Fiennes is also helped by a phenomenal supporting cast. Gerard Butler gets back on track after a few subpar performances in some really subpar movies. Here he’s really good and I was immedietaly reminded that he can be a solid actor. Vanessa Redgrave was simply fabulous as Coriolanus’ mother. She shares several brilliant scenes with Fiennes that you just can’t take your eyes off of. I also loved Jessica Chastain who gives another understated and measured performance as Coriolanus’ wife. I couldn’t help but find similarities between this and her role in “Take Shelter” even though they are two very different films. Even Brian Cox, an actor that I haven’t always appreciated, is really good here.

One of the first things that you’ll notice when watching “Coriolanus” is that it uses the classic Shakespeare lines and language. At first I wasn’t 100% sure if I liked it or not. It was a little jarring at first seeing it used in such a modern setting. But before long I was perfectly sold on it and I was amazed at how fluid and seamless Fiennes made it feel. Now I admit, there were a few moments where I simply didn’t follow what was being said and a few that just didn’t fit with the current day setting. But these moments were rare and overall it was pretty remarkable what the movie was able to accomplish.

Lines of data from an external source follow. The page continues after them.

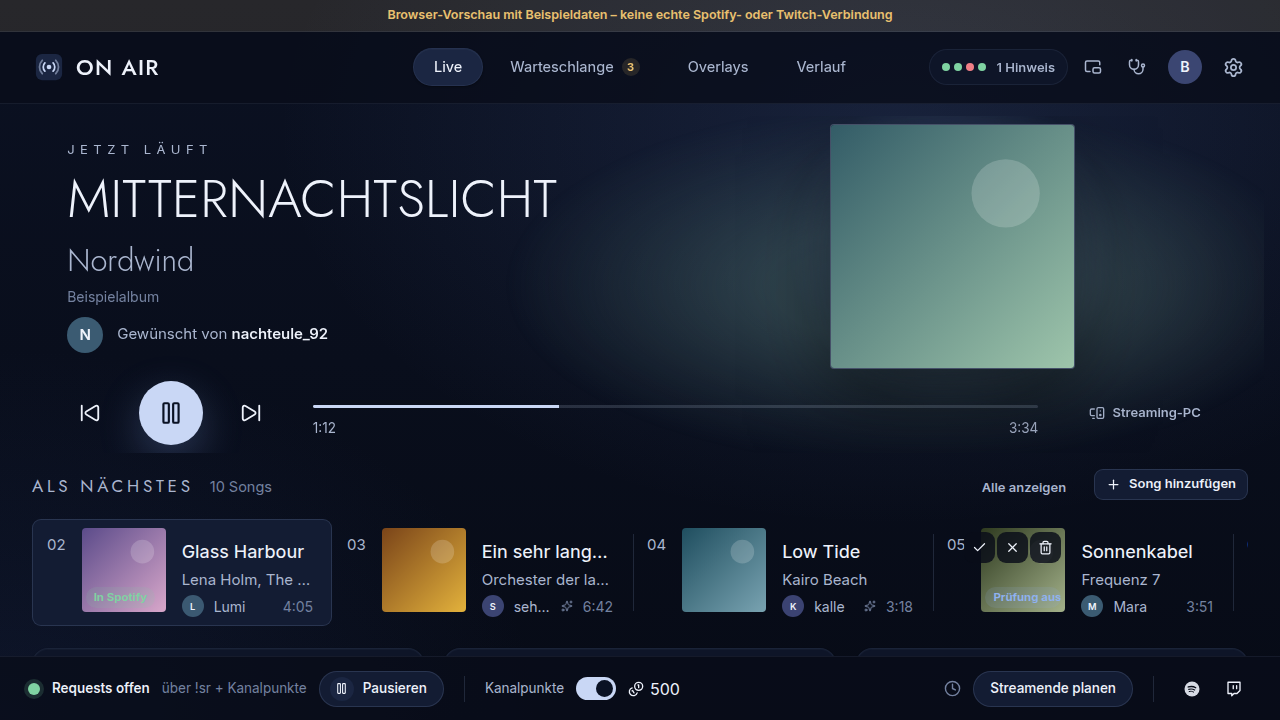
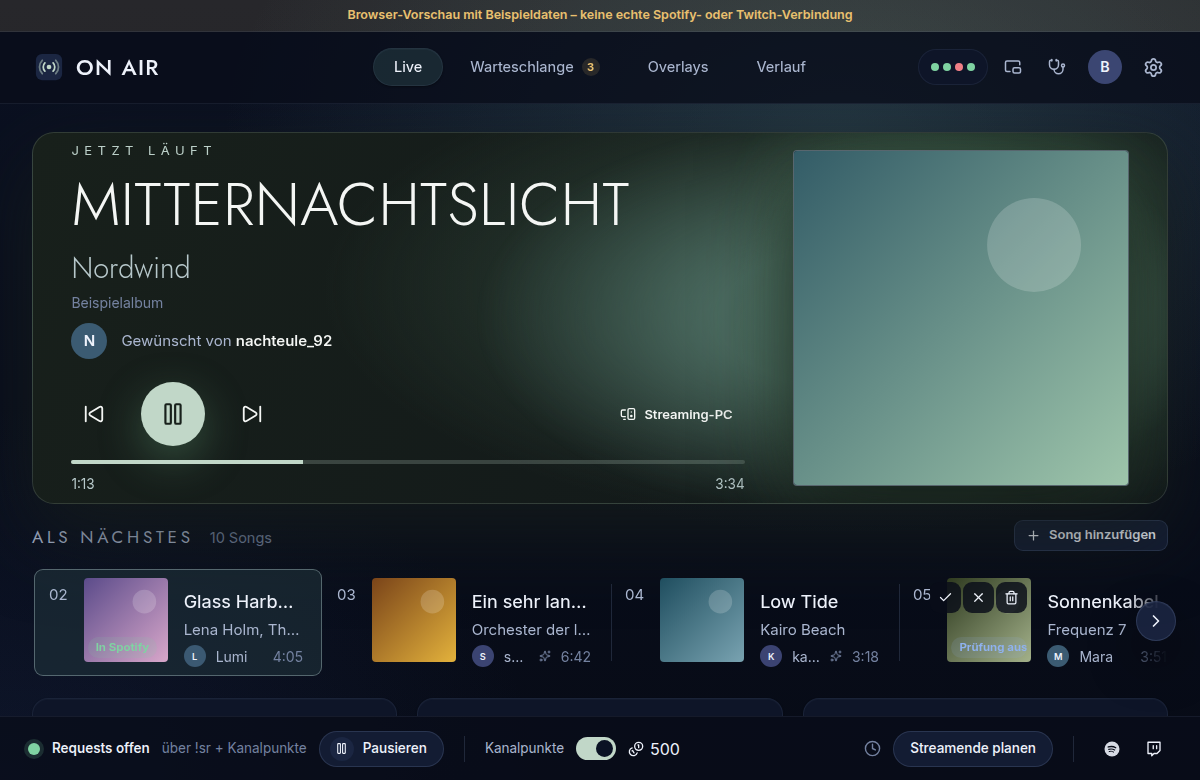
ON AIR: Stimmige Proportionen der „Jetzt läuft“-Bühne
Titel, Interpret, Wunsch und Steuerung stehen links in einer Spalte; das Cover rechts ist so
groß wie dieser Block und schließt bündig ab (vorher: kleines Cover mittig in einer eigenen
Spalte, große Lücke, Steuerung über die ganze Breite). Gerät/Link neben den Tasten, Fortschritt
darunter; kleines Cover statt keinem bei niedrigen Fenstern.

Claude-Session: https://claude.ai/code/session_01JDDQfEFboTURNtnU1jZ9fM

diff --git a/on-air/src/components/NowPlaying.tsx b/on-air/src/components/NowPlaying.tsx
@@ -92,56 +92,58 @@ export function NowPlayingCard({ snap, onConnect }: { snap: AppSnapshot; onConne
   return (
     <HeroFrame cover={cover}>
       <div className="stage-body">
-        <div className="stage-text">
-          <span className="stage-kicker">{kicker}{track?.explicit ? <Badge title={t("q.explicit_label")}>{t("q.explicit")}</Badge> : null}</span>
-          <h2 className="stage-title" title={title} style={{ ["--lw" as string]: Math.max(6, ...title.split(/\s+/).map((w) => w.length)) }}>{title}</h2>
-          <div className="stage-artist ellipsis" title={sub}>{sub}</div>
-          {kind === "track" && track!.album ? <div className="stage-album ellipsis">{track!.album}</div> : null}
-          {requester && (
-            <div className="stage-req">
-              <Avatar name={requester} size={36} />
-              <span>{t("np.requested_from")} <b>{requester}</b></span>
-              {requestSource === "channel_points" ? <Sparkles size={14} className="subtle" aria-label={t("rc.points")} /> : null}
+        <div className="stage-main">
+          <div className="stage-text">
+            <span className="stage-kicker">{kicker}{track?.explicit ? <Badge title={t("q.explicit_label")}>{t("q.explicit")}</Badge> : null}</span>
+            <h2 className="stage-title" title={title} style={{ ["--lw" as string]: Math.max(6, ...title.split(/\s+/).map((w) => w.length)) }}>{title}</h2>
+            <div className="stage-artist ellipsis" title={sub}>{sub}</div>
+            {kind === "track" && track!.album ? <div className="stage-album ellipsis">{track!.album}</div> : null}
+            {requester && (
+              <div className="stage-req">
+                <Avatar name={requester} size={36} />
+                <span>{t("np.requested_from")} <b>{requester}</b></span>
+                {requestSource === "channel_points" ? <Sparkles size={14} className="subtle" aria-label={t("rc.points")} /> : null}
+              </div>
+            )}
+          </div>
+          <div className="stage-transport">
+            <div className="stage-buttons">
+              <button className="icon-btn lg" aria-label={t("np.prev")} title={controls && pb.actions.can_skip_prev ? t("np.prev") : disabledReason} disabled={!controls || !pb.actions.can_skip_prev} onClick={() => api.transport("previous").catch(toastError)}><SkipBack size={22} /></button>
+              {pb.is_playing ? (
+                <button className="play-btn" aria-label={t("np.pause")} title={controls ? t("np.pause") : disabledReason} disabled={!controls || !pb.actions.can_pause} onClick={() => api.transport("pause").catch(toastError)}><Pause size={26} /></button>
+              ) : (
+                <button className="play-btn" aria-label={t("np.play")} title={controls ? t("np.play") : disabledReason} disabled={!controls || !pb.actions.can_resume} onClick={() => api.transport("resume").catch(toastError)}><Play size={26} /></button>
+              )}
+              <button className="icon-btn lg" aria-label={t("np.next")} title={controls && pb.actions.can_skip_next ? t("np.next") : disabledReason} disabled={!controls || !pb.actions.can_skip_next} onClick={() => api.transport("next").catch(toastError)}><SkipForward size={22} /></button>
             </div>
-          )}
+            <div className="stage-progress">
+              {stale ? (
+                <div className="row small" style={{ color: "var(--warn)", gap: 6 }}><Info size={14} /> {t("np.stale_hint", { time: clockTime(pb.fetched_at_ms, getLang()) })}</div>
+              ) : kind !== "ad" && dur > 0 ? (
+                <>
+                  <div className="bar" role="progressbar" aria-label={`${duration(progress)} / ${duration(dur)}`} aria-valuemin={0} aria-valuemax={100} aria-valuenow={Math.round(pct)}>
+                    <i style={{ transform: `scaleX(${Math.max(0, Math.min(1, pct / 100))})` }} />
+                  </div>
+                  <div className="stage-times num"><span>{duration(progress)}</span><span>{duration(dur)}</span></div>
+                </>
+              ) : null}
+            </div>
+            <div className="stage-extra">
+              {pb.device && (
+                <button className="btn btn-ghost btn-sm" onClick={() => setDevicesOpen(true)} disabled={!usable} title={t("sp.choose_device")}>
+                  <MonitorSpeaker size={16} /> <span className="ellipsis" style={{ maxWidth: 150 }}>{pb.device.name}</span>
+                </button>
+              )}
+              {link && (
+                <a className="icon-btn" href={link} title={t("np.open_link")} aria-label={t("np.open_link")} onClick={(e) => { e.preventDefault(); void api.openExternal(link).catch(toastError); }}>
+                  <ExternalLink size={17} />
+                </a>
+              )}
+            </div>
+          </div>
         </div>
         <div className="stage-cover">
           {kind === "ad" ? <div className="cover-ph"><Megaphone size={48} /></div> : <Cover url={cover} alt={track?.album ?? ep?.show ?? ""} />}
-        </div>
-      </div>
-      <div className="stage-transport">
-        <div className="stage-buttons">
-          <button className="icon-btn lg" aria-label={t("np.prev")} title={controls && pb.actions.can_skip_prev ? t("np.prev") : disabledReason} disabled={!controls || !pb.actions.can_skip_prev} onClick={() => api.transport("previous").catch(toastError)}><SkipBack size={22} /></button>
-          {pb.is_playing ? (
-            <button className="play-btn" aria-label={t("np.pause")} title={controls ? t("np.pause") : disabledReason} disabled={!controls || !pb.actions.can_pause} onClick={() => api.transport("pause").catch(toastError)}><Pause size={26} /></button>
-          ) : (
-            <button className="play-btn" aria-label={t("np.play")} title={controls ? t("np.play") : disabledReason} disabled={!controls || !pb.actions.can_resume} onClick={() => api.transport("resume").catch(toastError)}><Play size={26} /></button>
-          )}
-          <button className="icon-btn lg" aria-label={t("np.next")} title={controls && pb.actions.can_skip_next ? t("np.next") : disabledReason} disabled={!controls || !pb.actions.can_skip_next} onClick={() => api.transport("next").catch(toastError)}><SkipForward size={22} /></button>
-        </div>
-        <div className="stage-progress">
-          {stale ? (
-            <div className="row small" style={{ color: "var(--warn)", gap: 6 }}><Info size={14} /> {t("np.stale_hint", { time: clockTime(pb.fetched_at_ms, getLang()) })}</div>
-          ) : kind !== "ad" && dur > 0 ? (
-            <>
-              <div className="bar" role="progressbar" aria-label={`${duration(progress)} / ${duration(dur)}`} aria-valuemin={0} aria-valuemax={100} aria-valuenow={Math.round(pct)}>
-                <i style={{ transform: `scaleX(${Math.max(0, Math.min(1, pct / 100))})` }} />
-              </div>
-              <div className="stage-times num"><span>{duration(progress)}</span><span>{duration(dur)}</span></div>
-            </>
-          ) : null}
-        </div>
-        <div className="stage-extra">
-          {pb.device && (
-            <button className="btn btn-ghost btn-sm" onClick={() => setDevicesOpen(true)} disabled={!usable} title={t("sp.choose_device")}>
-              <MonitorSpeaker size={16} /> <span className="ellipsis" style={{ maxWidth: 150 }}>{pb.device.name}</span>
-            </button>
-          )}
-          {link && (
-            <a className="icon-btn" href={link} title={t("np.open_link")} aria-label={t("np.open_link")} onClick={(e) => { e.preventDefault(); void api.openExternal(link).catch(toastError); }}>
-              <ExternalLink size={17} />
-            </a>
-          )}
         </div>
       </div>
       {devicesOpen && <DevicesDialog onClose={() => setDevicesOpen(false)} />}

diff --git a/on-air/src/styles/app.css b/on-air/src/styles/app.css
@@ -204,11 +204,13 @@ a { color: var(--accent); }
 /* ---------- Live: Bühne „Jetzt läuft“ ---------- */
 .live-page { gap: var(--s7); }
 .hero { position: relative; overflow: hidden; isolation: isolate; }
-.stage { border-radius: var(--r-xl); background: transparent; padding: clamp(16px, 2.6vw, 36px) clamp(16px, 4vw, 64px) var(--s5); margin: calc(-1 * var(--s4)) calc(-1 * var(--s4)) 0; }
+.stage { border-radius: var(--r-xl); padding: clamp(20px, 3.2vw, 44px); }
 .hero-bg { position: absolute; inset: 0; z-index: -2; -webkit-mask-image: radial-gradient(closest-side at 70% 50%, #000 35%, transparent); mask-image: radial-gradient(closest-side at 70% 50%, #000 35%, transparent); background-size: cover; background-position: 70% center; filter: blur(70px) saturate(1.1); opacity: .32; transform: scale(1.1); will-change: transform; /* eigene Ebene: der Weichzeichner wird einmal gerastert */ }
 .hero-bg.none { background: radial-gradient(600px 400px at 72% 40%, var(--glow), transparent 70%); filter: none; opacity: 1; }
 
-.stage-body { display: grid; grid-template-columns: minmax(0, 1.1fr) minmax(0, 1fr); gap: clamp(24px, 4vw, 64px); align-items: center; }
+/* Links Titel + Steuerung, rechts das Cover – so groß wie der linke Block, bündig rechts. */
+.stage-body { display: grid; grid-template-columns: minmax(0, 1fr) auto; gap: clamp(28px, 4vw, 72px); align-items: stretch; }
+.stage-main { display: flex; flex-direction: column; justify-content: space-between; gap: clamp(18px, 3vh, 36px); min-width: 0; }
 .stage-text { min-width: 0; display: flex; flex-direction: column; container-type: inline-size; }
 .stage-kicker { display: inline-flex; align-items: center; gap: 10px; font-size: 13px; letter-spacing: 0.42em; text-transform: uppercase; color: var(--text-2); margin-bottom: clamp(10px, 2vh, 18px); }
 .stage-title {
@@ -221,12 +223,15 @@ a { color: var(--accent); }
 .stage-album { color: var(--text-3); font-size: 14px; margin-top: 2px; }
 .stage-req { display: inline-flex; align-items: center; gap: 14px; margin-top: clamp(12px, 2.2vh, 22px); font-size: 17px; color: var(--text-2); }
 .stage-req b { color: var(--text); font-weight: 560; }
-.stage-cover { justify-self: center; width: min(100%, 400px, 44vh); aspect-ratio: 1 / 1; position: relative; }
+.stage-cover { justify-self: end; align-self: center; width: clamp(200px, min(30vw, 46vh), 460px); aspect-ratio: 1 / 1; position: relative; }
 .stage-cover::before { content: ""; position: absolute; inset: -18%; z-index: -1; background: radial-gradient(closest-side, var(--glow), transparent); }
 .stage-cover .cover, .stage-cover .cover-ph { border-radius: 4px; border: 1px solid rgba(200, 215, 245, 0.28); box-shadow: 0 30px 80px rgba(0, 0, 0, 0.5); }
-.stage-transport { display: grid; grid-template-columns: auto minmax(0, 1fr) auto; align-items: center; gap: clamp(16px, 3vw, 44px); margin-top: clamp(18px, 3vh, 40px); }
+.stage-transport { display: grid; grid-template-columns: auto minmax(0, 1fr); grid-template-areas: "buttons extra" "progress progress"; align-items: center; column-gap: 20px; row-gap: 14px; }
+.stage-buttons { grid-area: buttons; }
+.stage-extra { grid-area: extra; justify-self: end; }
+.stage-progress { grid-area: progress; }
 .stage-buttons { display: flex; align-items: center; gap: clamp(12px, 2vw, 30px); }
-.stage-progress { min-width: 0; padding-top: 18px; }
+.stage-progress { min-width: 0; }
 .stage-times { display: flex; justify-content: space-between; color: var(--text-2); font-size: 13.5px; margin-top: 10px; }
 .stage-extra { display: flex; align-items: center; gap: 6px; }
 .bar { position: relative; height: 3px; border-radius: 3px; background: rgba(200, 215, 245, 0.16); overflow: hidden; }
@@ -242,10 +247,8 @@ a { color: var(--accent); }
 .transport { display: flex; align-items: center; gap: var(--s2); margin-top: var(--s4); flex-wrap: wrap; }
 .clamp2 { display: -webkit-box; -webkit-line-clamp: 2; -webkit-box-orient: vertical; overflow: hidden; overflow-wrap: anywhere; }
 @media (max-width: 900px) {
-  .stage-body { grid-template-columns: minmax(0, 1fr); }
-  .stage-cover { order: -1; width: min(60%, 260px); justify-self: start; }
-  .stage-transport { grid-template-columns: auto minmax(0, 1fr); column-gap: 20px; row-gap: 4px; }
-  .stage-extra { grid-column: 1 / -1; }
+  .stage-body { grid-template-columns: minmax(0, 1fr) auto; gap: 20px; }
+  .stage-cover { width: clamp(120px, 26vw, 220px); align-self: start; }
   .play-btn { width: 64px; height: 64px; }
 }
 
@@ -596,10 +599,10 @@ html.is-hidden *, html.is-hidden *::before, html.is-hidden *::after { animation-
 /* Niedrige Fenster: Bühne kompakter, damit „Als Nächstes“ im Blick bleibt. */
 @media (max-height: 860px) {
   .stage { padding-top: 8px; padding-bottom: 8px; }
-  .stage-cover { width: min(100%, 300px, 34vh); }
+  .stage-cover { width: clamp(180px, min(28vw, 44vh), 380px); }
   .stage-title { font-size: min(clamp(34px, min(5vw, 9vh), 96px), calc(100cqi / (var(--lw, 8) * 0.64))); }
   .stage-req { margin-top: 10px; font-size: 15px; }
-  .stage-transport { margin-top: 12px; }
+
   .play-btn { width: 64px; height: 64px; }
   .live-page { gap: var(--s4); }
   .upnext-cover, .upnext-coverbox { width: 84px; height: 84px; }
@@ -607,8 +610,8 @@ html.is-hidden *, html.is-hidden *::before, html.is-hidden *::after { animation-
 }
 @media (max-height: 640px) {
   :root { --top-h: 56px; --bar-h: 52px; }
-  .stage-cover, .stage-album { display: none; }
-  .stage-body { grid-template-columns: minmax(0, 1fr); }
+  .stage-album { display: none; }
+  .stage-cover { width: clamp(110px, 28vh, 170px); }
   .stage-kicker { margin-bottom: 6px; }
   .stage-title { font-size: min(clamp(28px, 7vh, 64px), calc(100cqi / (var(--lw, 8) * 0.64))); -webkit-line-clamp: 2; }
   .stage-artist { font-size: 20px; margin-top: 4px; }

I also have to mention that “Coriolanus” is a really good looking picture. Fiennes doesn’t try to do too much with the camera but he clearly has a good eye for framing shots. The film also has a unique look to it and a lot of that has to do with the decision to shoot in Serbia. The locations have a gloomy almost war-torn look to them and not I’m not just talking about the action sequences. Speaking of that, the movie does feature some pretty gritty action that are made even more believable in large part due to the setting that resembles what Serbia may have been like just a few years earlier. Fiennes doesn’t exclude the blood but he doesn’t load these scenes down with them either. Instead he focuses on Coriolanus and his combat intensity as he leads his men through the streets. It works really well. He also tells a lot of the story through some clever usage of the Roman media, particularly a news channel called Fidelis TV. There’s some interesting commentary on the power and influence of the media and we see it through a host of really effective news clips and talk shows.

I was excited about “Coriolanus” but I was caught a little off guard. The Shakespearian dialogue took some adjusting to at first but as I mentioned, soon I was completely wrapped up in it. This was an extremely ambitious project for Ralph Fiennes especially for his first attempt at directing. But this is an impressive and auspicious debut from this already seasoned actor. On that note, his performance is simply fantastic and he brilliantly portrays one of the most intriguing characters I’ve seen on screen in a while. But he’s not alone. The film is also helped by a tremendous supporting cast. I really enjoyed “Coriolanus”. It’s not just a unique and daring movie. It’s also one of the best movies of the year so far.